So far, so wrong.
Purdy never struggled, looked panicked or betrayed inconsistency Thursday night in a 21-13 win over the Seahawks. His 49ers team, despite being dogged all season by injuries, has a unified look and the cocksure feel of a Super Bowl contender.
Purdy played the same confident way he did in last Sunday’s win over Tom Brady’s Tampa Bay Buccaneers. And the same as he did two weeks ago when he took over after Jimmy Garoppolo broke his foot against the Miami Dolphins. That’s three straight wins. In his two starts combined, he completed roughly 70 percent of his passes, tossed four touchdowns and avoided interceptions.
Time for a new title: Mr. Relevant.
He’s “the most poised rookie I’ve ever had,” said Kyle Shanahan, the 49ers’ coach. “The team had a lot of respect for him before that game, but a lot more now.”
Purdy played it cool in a postgame news conference. It’s “definitely not ‘all praise to Brock,’” he said of himself, downplaying his surprising surge and heaping praise on the players around him.
Sorry, Brock, but right now, all the praise going your way is well deserved, even if it’s coming in a bit hot and heavy from 49ers fans, who have already started comparing you to, no pressure here … young Joe Montana.
Purdy’s tale wasn’t the only one worth following on Thursday night. Geno Smith has spent most of his nine-year N.F.L. tenure as a backup. Like his San Francisco counterpart, Smith never listened to the doubters — and there were many.
Not so long ago, prognosticators, fans, N.F.L. executives and seemingly every head coach in the league not named Pete Carroll had given up on the idea that Smith could be a viable starting quarterback again.
In 2014, about to enter his third season for the Jets, still trying to find his footing in professional football, he lost his starter’s job most unusually: a teammate broke his jaw in a locker room fight. It took until this season for Smith to see a serious stretch of playing time again.
A quarterback doing what he has done in 2022 — after sitting on the bench for the Jets, the Giants, the Chargers, and finally behind Russell Wilson in Seattle — is a rare feat. When Smith began this season, according to the Elias Sports Bureau, he became the first quarterback since the early 1970s to go eight years between opening starts.
Yet there he was against the 49ers, not just starting but, as he has all season, playing at least as well if not far better than this year’s woeful version of Wilson, the Hall of Fame-caliber quarterback who was traded to the Denver Broncos in the off-season (and is not playing like a Hall of Fame-caliber quarterback).

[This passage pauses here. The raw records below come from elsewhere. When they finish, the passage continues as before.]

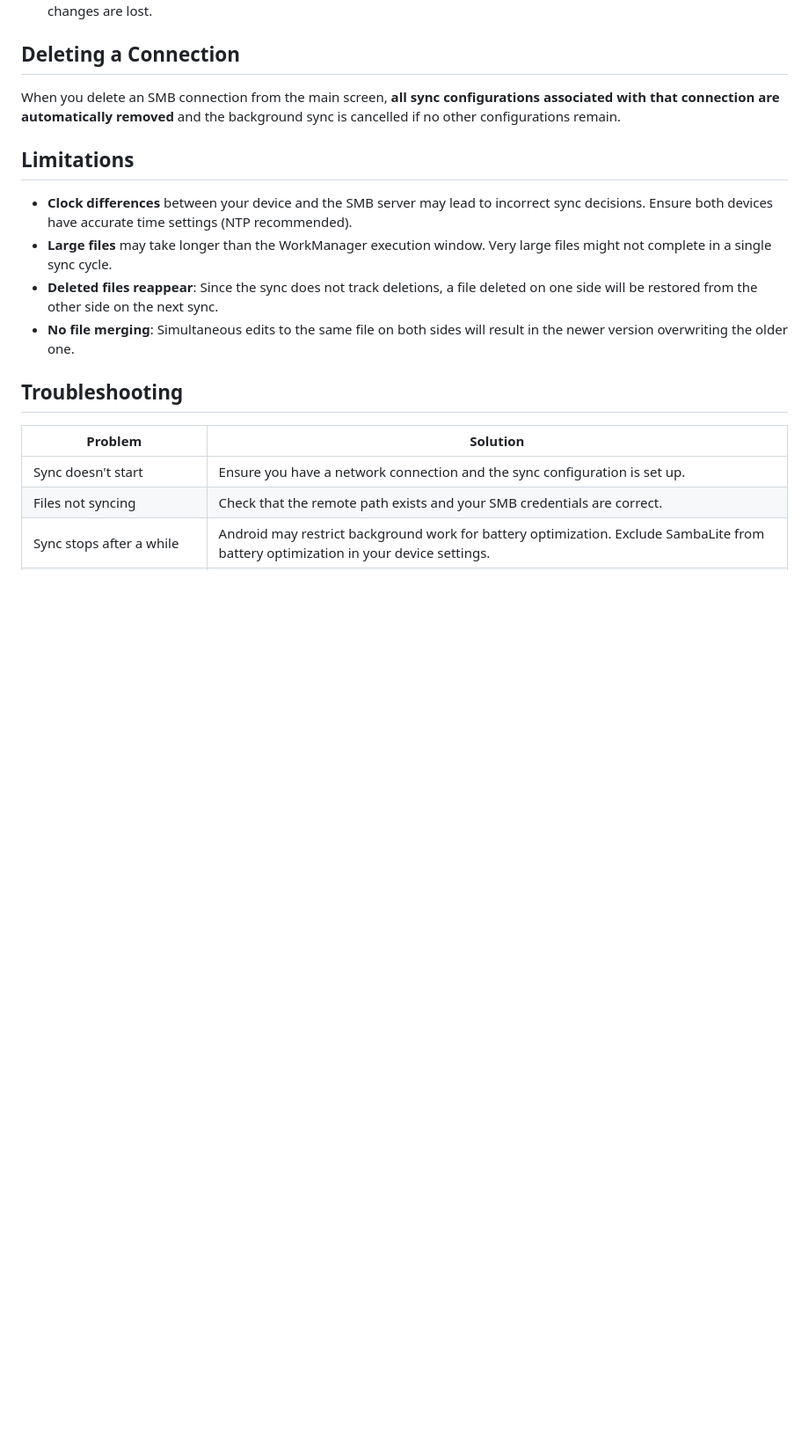
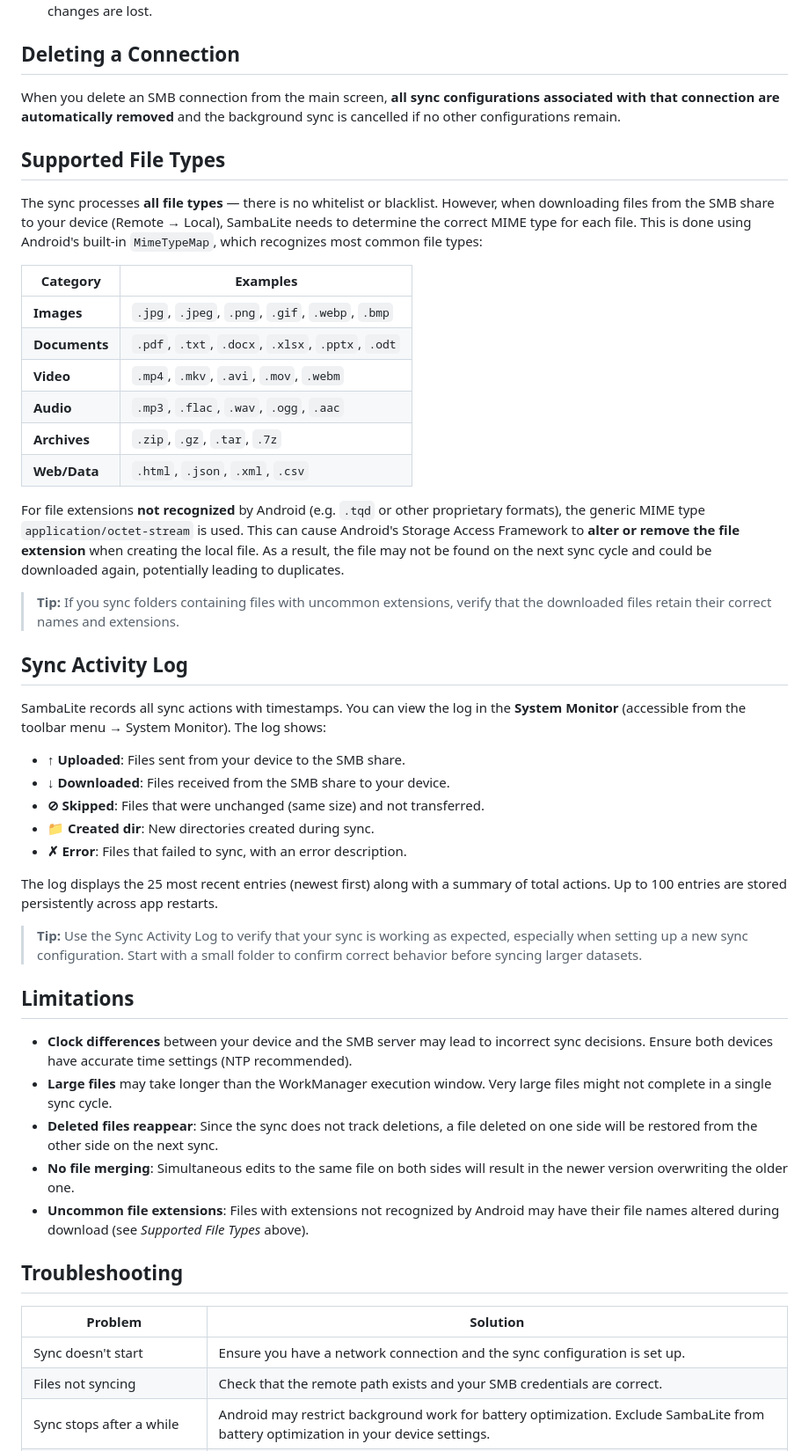
Before and after one commit to egdels/SambaLite, a Markdown page: docs/sync_user_guide.md, the part around one of its changes. Shown at 88% size. Rendered like a GitHub page; blank space fills up the shorter version.

Commit message:
Update user guide with file type support, sync activity log, and limitations
- Document supported file types for sync operations, including MIME type handling and uncommon extensions.
- Add details about the sync activity log and its structure (uploaded, downloaded, errors, etc.).
- Expand limitations section to include issues with uncommon file extensions.

```diff
--- a/docs/sync_user_guide.md
+++ b/docs/sync_user_guide.md
@@ -109,12 +109,44 @@ SambaLite uses a **"Newer Wins"** (last-writer-wins) strategy:
 
 When you delete an SMB connection from the main screen, **all sync configurations associated with that connection are automatically removed** and the background sync is cancelled if no other configurations remain.
 
+## Supported File Types
+
+The sync processes **all file types** — there is no whitelist or blacklist. However, when downloading files from the SMB share to your device (Remote → Local), SambaLite needs to determine the correct MIME type for each file. This is done using Android's built-in `MimeTypeMap`, which recognizes most common file types:
+
+| Category | Examples |
+|----------|----------|
+| **Images** | `.jpg`, `.jpeg`, `.png`, `.gif`, `.webp`, `.bmp` |
+| **Documents** | `.pdf`, `.txt`, `.docx`, `.xlsx`, `.pptx`, `.odt` |
+| **Video** | `.mp4`, `.mkv`, `.avi`, `.mov`, `.webm` |
+| **Audio** | `.mp3`, `.flac`, `.wav`, `.ogg`, `.aac` |
+| **Archives** | `.zip`, `.gz`, `.tar`, `.7z` |
+| **Web/Data** | `.html`, `.json`, `.xml`, `.csv` |
+
+For file extensions **not recognized** by Android (e.g. `.tqd` or other proprietary formats), the generic MIME type `application/octet-stream` is used. This can cause Android's Storage Access Framework to **alter or remove the file extension** when creating the local file. As a result, the file may not be found on the next sync cycle and could be downloaded again, potentially leading to duplicates.
+
+> **Tip:** If you sync folders containing files with uncommon extensions, verify that the downloaded files retain their correct names and extensions.
+
+## Sync Activity Log
+
+SambaLite records all sync actions with timestamps. You can view the log in the **System Monitor** (accessible from the toolbar menu → System Monitor). The log shows:
+
+- **↑ Uploaded**: Files sent from your device to the SMB share.
+- **↓ Downloaded**: Files received from the SMB share to your device.
+- **⊘ Skipped**: Files that were unchanged (same size) and not transferred.
+- **📁 Created dir**: New directories created during sync.
+- **✗ Error**: Files that failed to sync, with an error description.
+
+The log displays the 25 most recent entries (newest first) along with a summary of total actions. Up to 100 entries are stored persistently across app restarts.
+
+> **Tip:** Use the Sync Activity Log to verify that your sync is working as expected, especially when setting up a new sync configuration. Start with a small folder to confirm correct behavior before syncing larger datasets.
+
 ## Limitations
 
 - **Clock differences** between your device and the SMB server may lead to incorrect sync decisions. Ensure both devices have accurate time settings (NTP recommended).
 - **Large files** may take longer than the WorkManager execution window. Very large files might not complete in a single sync cycle.
 - **Deleted files reappear**: Since the sync does not track deletions, a file deleted on one side will be restored from the other side on the next sync.
 - **No file merging**: Simultaneous edits to the same file on both sides will result in the newer version overwriting the older one.
+- **Uncommon file extensions**: Files with extensions not recognized by Android may have their file names altered during download (see *Supported File Types* above).
 
 ## Troubleshooting
 
```
Also changed, not shown: other parts of docs/sync_user_guide.md (+1 -1 lines).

Smith, 32, entered the game among the N.F.L.’s best in passing yards and touchdowns. Against a San Francisco team with one of the league’s tautest defenses, he found himself constantly backpedaling but still acquitted himself just fine: one touchdown, 238 yards, no interceptions. He completed 70.5 percent of his passes, just below his league-leading 71.5 percent mark coming into the game.

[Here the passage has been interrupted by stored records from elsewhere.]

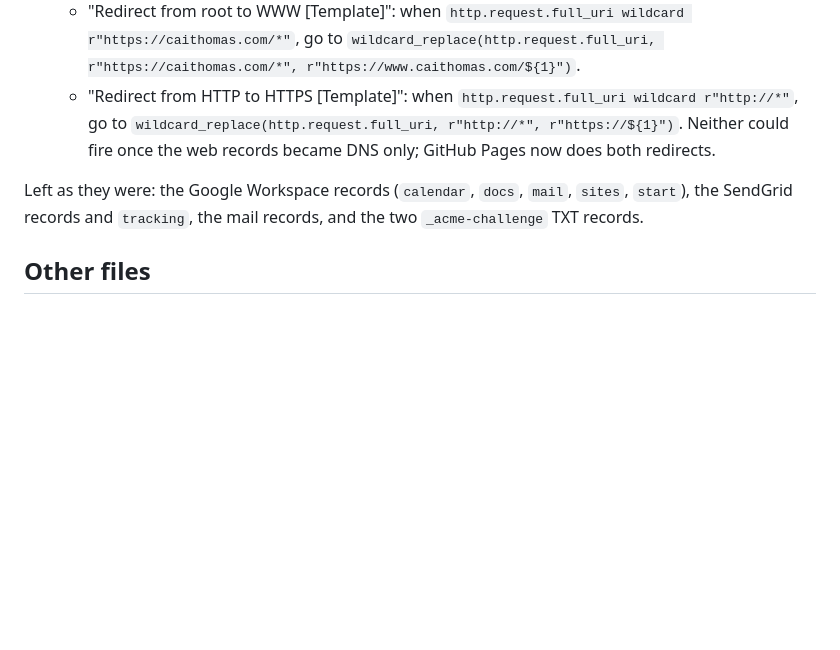
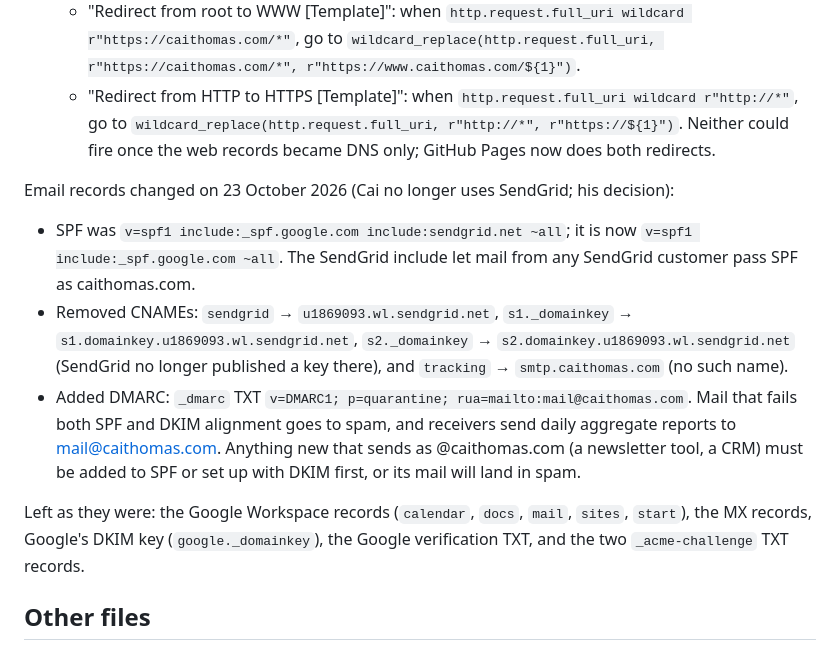
Before and after one commit to caithomas44/caithomas-website, a Markdown page: README.md, the part around the change. Rendered like a GitHub page; blank space fills up the shorter version.

Commit message:
Record the SendGrid clean-up and the new DMARC policy
Co-Authored-By: Claude Opus 5.5 <noreply@anthropic.com>

```diff
--- a/README.md
+++ b/README.md
@@ -102,8 +102,22 @@ Removed from Cloudflare on 23 October 2026 (Cai's decision), recorded here so th
     go to `wildcard_replace(http.request.full_uri, r"http://*", r"https://${1}")`.
   Neither could fire once the web records became DNS only; GitHub Pages now does both redirects.
 
+Email records changed on 23 October 2026 (Cai no longer uses SendGrid; his decision):
+
+- SPF was `v=spf1 include:_spf.google.com include:sendgrid.net ~all`; it is now
+  `v=spf1 include:_spf.google.com ~all`. The SendGrid include let mail from any SendGrid customer
+  pass SPF as caithomas.com.
+- Removed CNAMEs: `sendgrid` → `u1869093.wl.sendgrid.net`, `s1._domainkey` →
+  `s1.domainkey.u1869093.wl.sendgrid.net`, `s2._domainkey` → `s2.domainkey.u1869093.wl.sendgrid.net`
+  (SendGrid no longer published a key there), and `tracking` → `smtp.caithomas.com` (no such name).
+- Added DMARC: `_dmarc` TXT `v=DMARC1; p=quarantine; rua=mailto:mail@caithomas.com`. Mail that
+  fails both SPF and DKIM alignment goes to spam, and receivers send daily aggregate reports to
+  mail@caithomas.com. Anything new that sends as @caithomas.com (a newsletter tool, a CRM) must
+  be added to SPF or set up with DKIM first, or its mail will land in spam.
+
 Left as they were: the Google Workspace records (`calendar`, `docs`, `mail`, `sites`, `start`),
-the SendGrid records and `tracking`, the mail records, and the two `_acme-challenge` TXT records.
+the MX records, Google's DKIM key (`google._domainkey`), the Google verification TXT, and the two
+`_acme-challenge` TXT records.
 
 ## Other files
 
```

Geno Smith, an M.V.P.-caliber starter? He’s been just that for much of this season. Who would have thought?
We live in an era of microwave quickness. Seemingly everything must happen instantaneously. In the N.F.L., if a quarterback struggles in his first year, doubt begins swirling around him. Struggling in Year 2 is equivalent to drilling several nails in the coffin — just ask Zach Wilson of the Jets. Don’t even think about not mastering the craft by Year 3. If that happens, the result is almost always the same: You’re done, cast off to the purgatory of the backup role.
Smith puts a lie to the notion that speedy results and quick mastery must reign supreme. (Hopefully, Zach Wilson is taking notes.) Sometimes slow and steady perseverance pays off.
“Patience,” Smith said this week, in the run-up to the 49ers game. “I think all the things we go through in life when you really embrace them become lessons.”
He spoke of how he felt like he had the talent in all those years but faced a glass ceiling. “It’s like something hovering over you. You want to break it so that you continue to go further. I just had to stay patient until I had the opportunity.”
The N.F.L. narrative machine churns on. Will that always be enough to obscure professional football’s dark sides? For most fans, apparently so.